by Father Patrick Longalong
Aside from prayer, I often turn to play the piano to let out stress and frustration and clear my mind so I can see the issue objectively. My hands will just go up and down the keys effortlessly and subconsciously while releasing the tension out of my heart and mind. After a few minutes, I can think of the issue at hand and figure out ways to solve the problem that would be best for everyone involved.
I am not the best at piano playing nor a person that reached the level to perform at concerts. The reason behind this is because of my lack of discipline. I remember those days when I had to keep repeating pieces from a book by Charles-Louis Hanon. It was excruciating! I was almost going out of my mind with boredom. I wanted to skip ahead and play some Beethoven, Mozart or Chopin. But I had to be disciplined first. And my teacher always said that it had to come from the heart and not just banging on the keys.
This weekend’s readings have the common theme of discipline, especially the letter to the Hebrews. But what exactly is “discipline”? Many people I know, myself included, tend to step back when we hear that word. Somehow other words associated with this are “punishment” or “pain.” This is evident in the second reading, “My son, do not disdain the discipline of the Lord or lose heart when reproved by him; for whom the Lord loves, he disciplines; he scourges every son he acknowledges.”
Discipline is a very tricky issue to talk about in today’s culture. However, we should not focus too much on the method of discipline because that can vary in opinion based on the generation and ethnic background. We should define it instead as an active way of engaging a person to mold their moral character.
When we read the passage with an understanding mind, you will see that the letter talks about the failures of the lack of discipline and not the methodology itself. This is important for us because we are called to be disciples of Jesus Christ. As students (followers) of the Lord, we are expected to live out the knowledge and teachings that we have learned from the Master.

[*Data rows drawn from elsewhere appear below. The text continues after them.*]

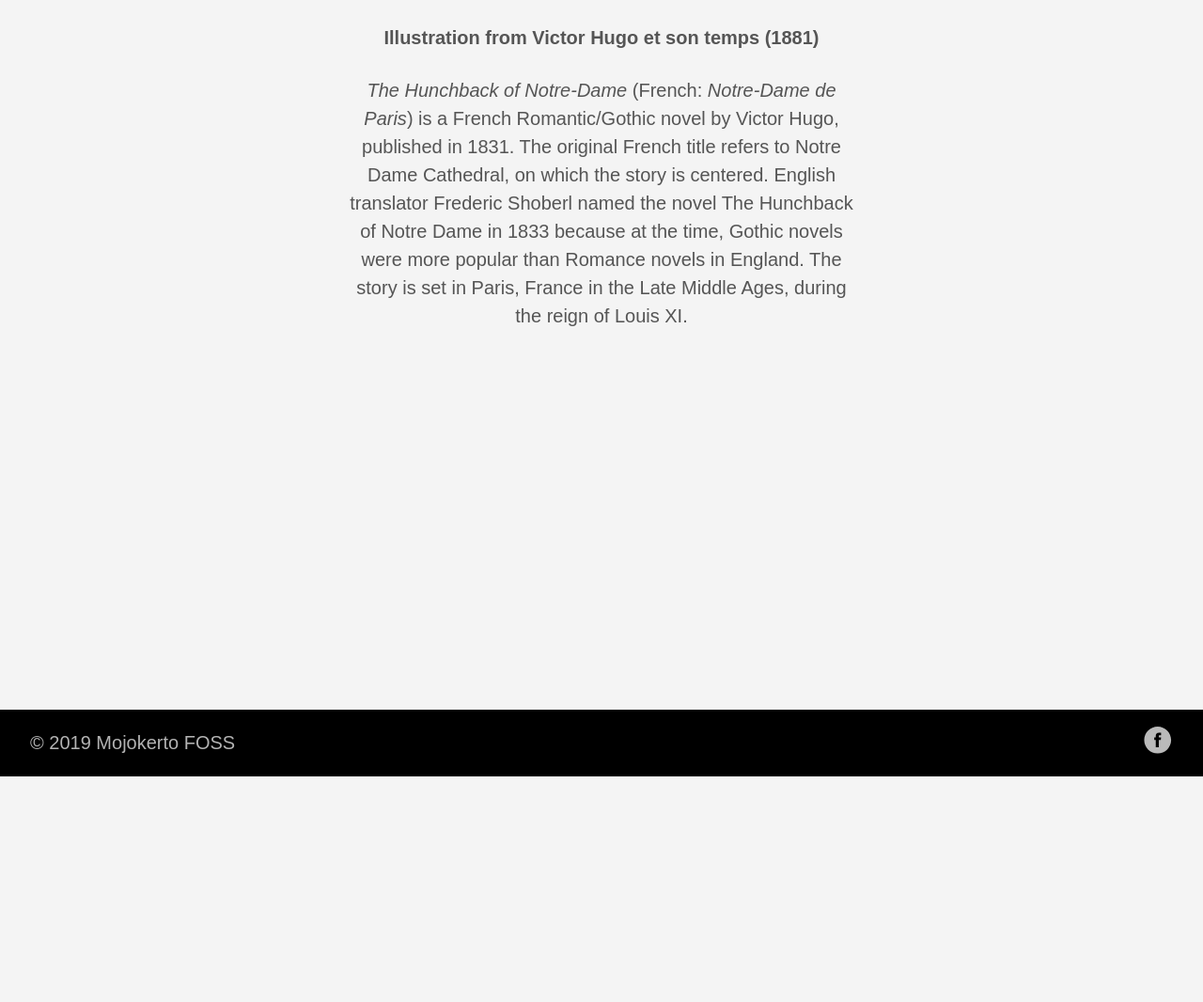
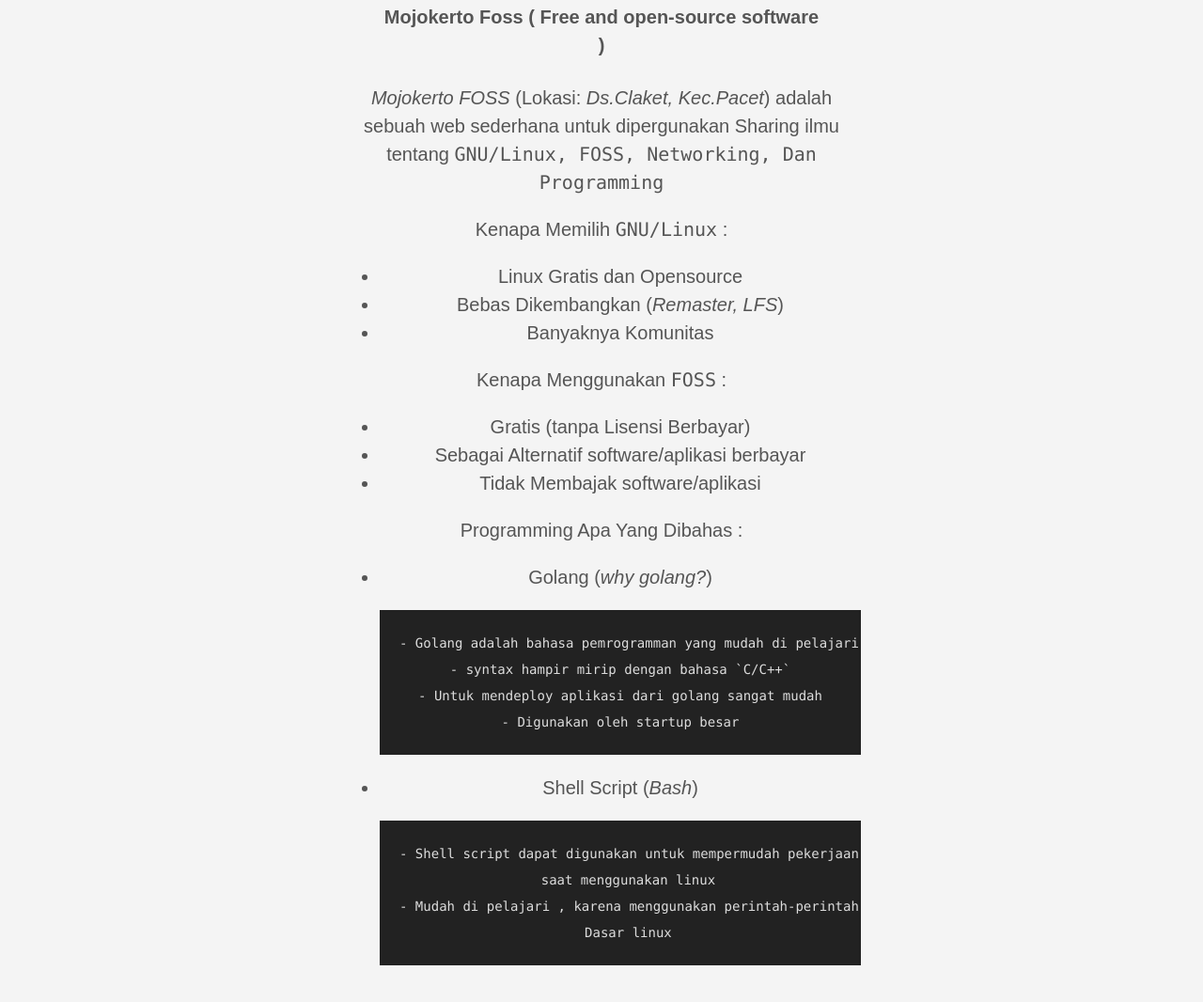
Before and after one commit to mojokerto-foss/mojokerto-foss.github.io, a plain HTML site: page about/index.html in a window 1280 px wide. Shown: the part 1118-2184 px from the top of the page at 94% size. Before the commit the page ends 1944 px from the top, so only its background shows below. Drawn offline with Linux system fonts and the light colour scheme.

Commit message:
Update About

```diff
--- a/about/index.html
+++ b/about/index.html
@@ -123,13 +123,49 @@
 
   <article class="pa3 pa4-ns nested-copy-line-height nested-img">
     <section class="cf ph3 ph5-l pv3 pv4-l f4 tc-l center measure-wide lh-copy mid-gray"><figure>
-    <img src="/img/author.jpg"/> <figcaption>
-            <h4>Illustration from Victor Hugo et son temps (1881)</h4>
+    <img src="/img/author.jpg" width="50" height="450"/> <figcaption>
+            <h4>Mojokerto Foss ( Free and open-source software )</h4>
         </figcaption>
 </figure>
 
 
-<p><em>The Hunchback of Notre-Dame</em> (French: <em>Notre-Dame de Paris</em>) is a French Romantic/Gothic novel by Victor Hugo, published in 1831. The original French title refers to Notre Dame Cathedral, on which the story is centered. English translator Frederic Shoberl named the novel The Hunchback of Notre Dame in 1833 because at the time, Gothic novels were more popular than Romance novels in England. The story is set in Paris, France in the Late Middle Ages, during the reign of Louis XI.</p>
+<p><em>Mojokerto FOSS</em> (Lokasi: <em>Ds.Claket, Kec.Pacet</em>) adalah sebuah  web sederhana untuk dipergunakan Sharing ilmu tentang <code>GNU/Linux, FOSS, Networking, Dan Programming</code></p>
+
+<p>Kenapa Memilih <code>GNU/Linux</code> :</p>
+
+<ul>
+<li>Linux Gratis dan Opensource</li>
+<li>Bebas Dikembangkan (<em>Remaster, LFS</em>)</li>
+<li>Banyaknya Komunitas</li>
+</ul>
+
+<p>Kenapa Menggunakan <code>FOSS</code> :</p>
+
+<ul>
+<li>Gratis (tanpa Lisensi Berbayar)</li>
+<li>Sebagai Alternatif software/aplikasi berbayar</li>
+<li>Tidak Membajak software/aplikasi</li>
+</ul>
+
+<p>Programming Apa Yang Dibahas :</p>
+
+<ul>
+<li><p>Golang (<em>why golang?</em>)</p>
+
+<pre><code>- Golang adalah bahasa pemrogramman yang mudah di pelajari
+- syntax hampir mirip dengan bahasa `C/C++`
+- Untuk mendeploy aplikasi dari golang sangat mudah
+- Digunakan oleh startup besar
+</code></pre></li>
+
+<li><p>Shell Script (<em>Bash</em>)</p>
+
+<pre><code>- Shell script dapat digunakan untuk mempermudah pekerjaan
+  saat menggunakan linux
+- Mudah di pelajari , karena menggunakan perintah-perintah
+  Dasar linux
+</code></pre></li>
+</ul>
 </section>
     <section class="flex-ns flex-wrap justify-around mt5">
 
```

When we think about discipline in its broader sense, we begin to understand the true relationship that the Lord seeks with us. His teachings are a way to live the life that gives us access to greater freedom, the experience of love, peace, and joy. Often we refer to these in one word, Salvation. A life without sin.
Our faith and service to the Lord require discipline. This is the “narrow gate” that Jesus refers to in the Gospel. It is not simply enough to have good intentions, but the discipline is the proper execution of the good intentions to make it meaningful and life-giving. At first, it is not easy to do, but as we continue to “practice” what Jesus taught us, it will become part of us and will come naturally. We learn to improve and even acquire new skills on how to better serve our neighbor with love.
How active are we in showing love and respect consistently to the people around us? How disciplined am I in the practice of gratitude even in the smallest things in life? How disciplined am I in going the extra mile in service of others? In surrendering all our worries and anxieties to the Lord? The list can go on.
Jesus established His church to continue to provide that wisdom and instruction along with the sacraments to help us exercise our lived faith in a disciplined way. It is not enough to merely proclaim one’s self to be a pianist, going back to my earlier story, to play well. One has to have the discipline to acquire the skill to play a song. A song that is in tune with the rest of the musicians or singers (our community). A song that goes with the same rhythm as the conductor, the Divine Maestro, our Lord Jesus Christ.
Readings for the 21st Sunday
in Ordinary Time
Isaiah 66: 18-21
Psalm 117: 1-2
Hebrews 12: 5-7, 11-13
Luke 13: 22-30
Father Longalong is the pastor of Our Lady of Lourdes, Queens Village, and coordinator of the Ministry to Filipino Immigrants.